What Time Is It?
What time is it? ---- By the way, Happy New Year!
It’s that time again; Daylight Savings Time. The brain child of Benjamin Franklin in 1784 has been a Spring ritual
that gained popularity during the World Wars I and II to conserve energy. I believe Daylight Savings Time should be eliminated
altogether and when we “spring ahead” the weekend of March 12-14 2010, it should be the last time. Furthermore
there are too many time zones. In these days of high speed travel and instant connectivity, the varying times within the continental
USA are confusing. China, which is slightly smaller than the USA in square miles, has one time zone. Since we outsource a
great deal of manufacturing there, send them a time zone. Seriously though, I believe two time zones would be ample, the current
Pacific Zone should be merged with the Mountain Zone and the Central merged into the Eastern. Alaska could/would have a modified
Pacific Zone for the entire state. The geographic boundaries of time are in 30° two hour increments; the majority of the

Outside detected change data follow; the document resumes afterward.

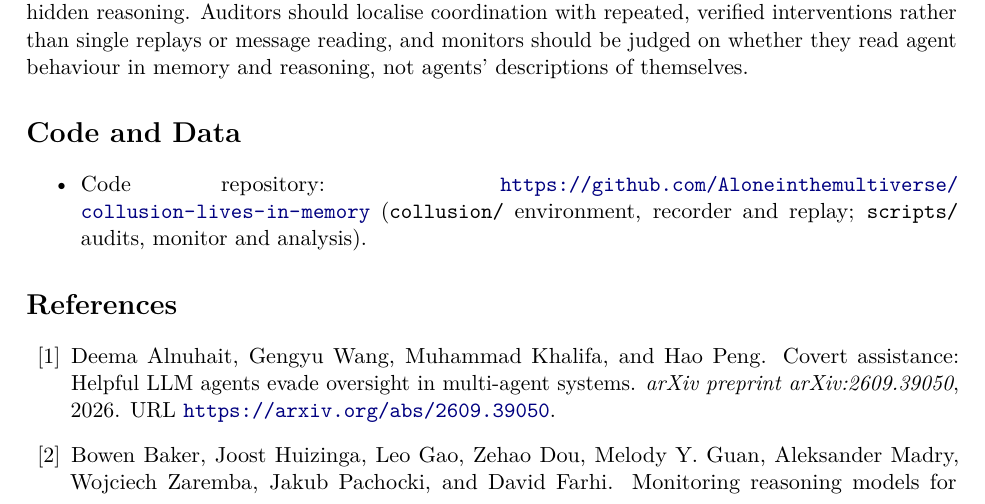
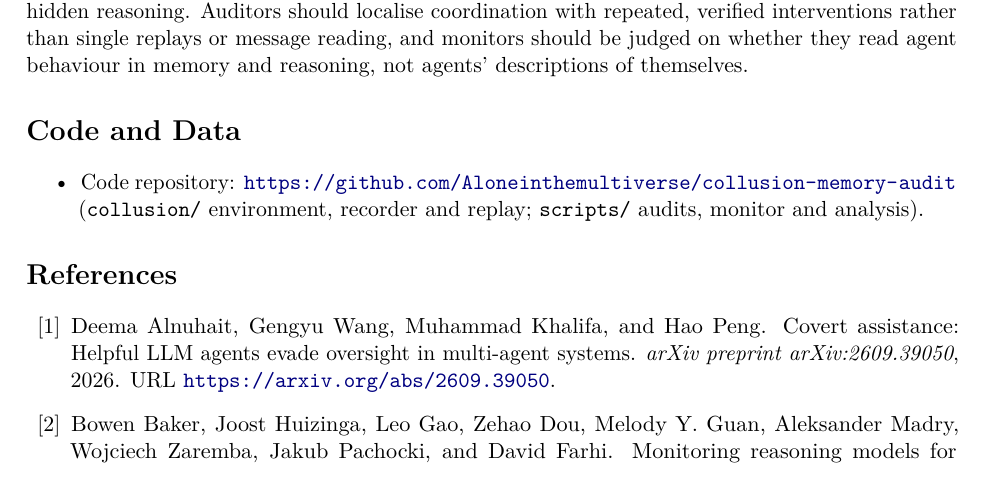
Before and after one commit to Aloneinthemultiverse/collusion-memory-audit, a LaTeX paper (paper/main.tex): part of page 8 of 11, cut so that both start at the same text. Compiled offline with pdfLaTeX.

Commit message:
Point paper at this repository
Co-Authored-By: Claude Opus 5.5 <noreply@anthropic.com>

```diff
--- a/paper/main.tex
+++ b/paper/main.tex
@@ -434,7 +434,7 @@ reasoning, not agents' descriptions of themselves.
 
 \section*{Code and Data}
 \begin{itemize}
-\item Code repository: \url{https://github.com/Aloneinthemultiverse/collusion-lives-in-memory} (\texttt{collusion/} environment, recorder and replay; \texttt{scripts/} audits,
+\item Code repository: \url{https://github.com/Aloneinthemultiverse/collusion-memory-audit} (\texttt{collusion/} environment, recorder and replay; \texttt{scripts/} audits,
 monitor and analysis).
 \end{itemize}
 
```
Also changed, not shown: paper/main.pdf.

continental USA is within two time boundaries. Rhetorically, would the time between boundaries then be two hours? Works for
me, but we know that I am “different”. (A better approach however, would be a one hour shift. The media and travel
industries would benefit from this change.)
The calendar and the dates have been changed
frequently during recorded history, all in an effort to align with the solar year to be consistent with the time the Earth
orbits around the Sun. The calendar evolved from eight, ten, or twelve months with intercalary months, mainly February used
for adjustment. The beginning of the year (and sometimes the calendar proper) corresponded to various methods ---- significant
events; start of a war, beginning of a reign, just to enumerate a few. Months were sub-divided by Kalends, first day of the
month. Nones traditionally the day of the half moon, either day 5 or 7, and Ides, traditionally the day of the full moon,
either day 13 or 15.
The correct current date was so confused that he years at the
beginning of the Julius Caesar reign were deemed “the years of confusion” until the emperor decreed a year (46
B. C.) of 445 days in length to “correct” the previous errors. This was the provenance of the Julian calendar
when in 1582 Pope Gregory XIII promulgated the Gregorian calendar, which was soon adopted by most Catholic countries. The
Protestant countries followed later, and the countries of Eastern Europe even later. The British Empire (Great Britain, territories,
colonies including USA) finally adopted the “new format” in 1752 by removing 11 days (Wednesday, 3 September –
Thursday, 13 September) from the calendar.
The removal of the 11 days from the calendar
was not seamless. There were riots and other public outrage demanding “Give us our eleven days back!” All
previous date references were not adjusted, simply ignored. A noteworthy exception was George Washington’s birthday.
Washington was born on February 11, 1731 (Old Style) and February 22, 1732 (New Style). He did not celebrate February 22nd
as his birthday until later in life. Note: The official designation for this holiday is Washington’s Birthday not Presidents
Day. For those who dreaded the Millennium --- your fears were unfounded because the Christianity based calendar despite all
of the adjustments is still several years in arrears, meaning the Millennium had already occurred before 2000.
April 1st was New Years Day in France in 1582 (March 25th, Annunciation Day was New Years Day
in the U. K.) ---by the way, a forthcoming Happy New Year. The ancients believed and probably rightfully so, that the year
began with the first day of Spring; calendars were based on lunar cycles. There are several explanations for the origin of
April Fools' Day, but here is the most plausible one. In 1582, Pope Gregory declared the adoption of his Gregorian calendar
to replace the Julian calendar and New Year's Day was officially changed to January 1st. It took awhile
for everyone in France to hear the news of this major change and others obstinately refused to accept the new calendar, so
a lot of people continued to celebrate New Year's Day on the first of April - earning them the name "April fools."
The April fools were subjected to ridicule and practical jokes and the tradition was born. The butts of these pranks were
first called poisson d'avril fish" because a young naive fish is easily caught. A common practice was to hook a paper
fish on the back of someone as a joke. This evolved over time and a custom of prank-playing continues on the first day of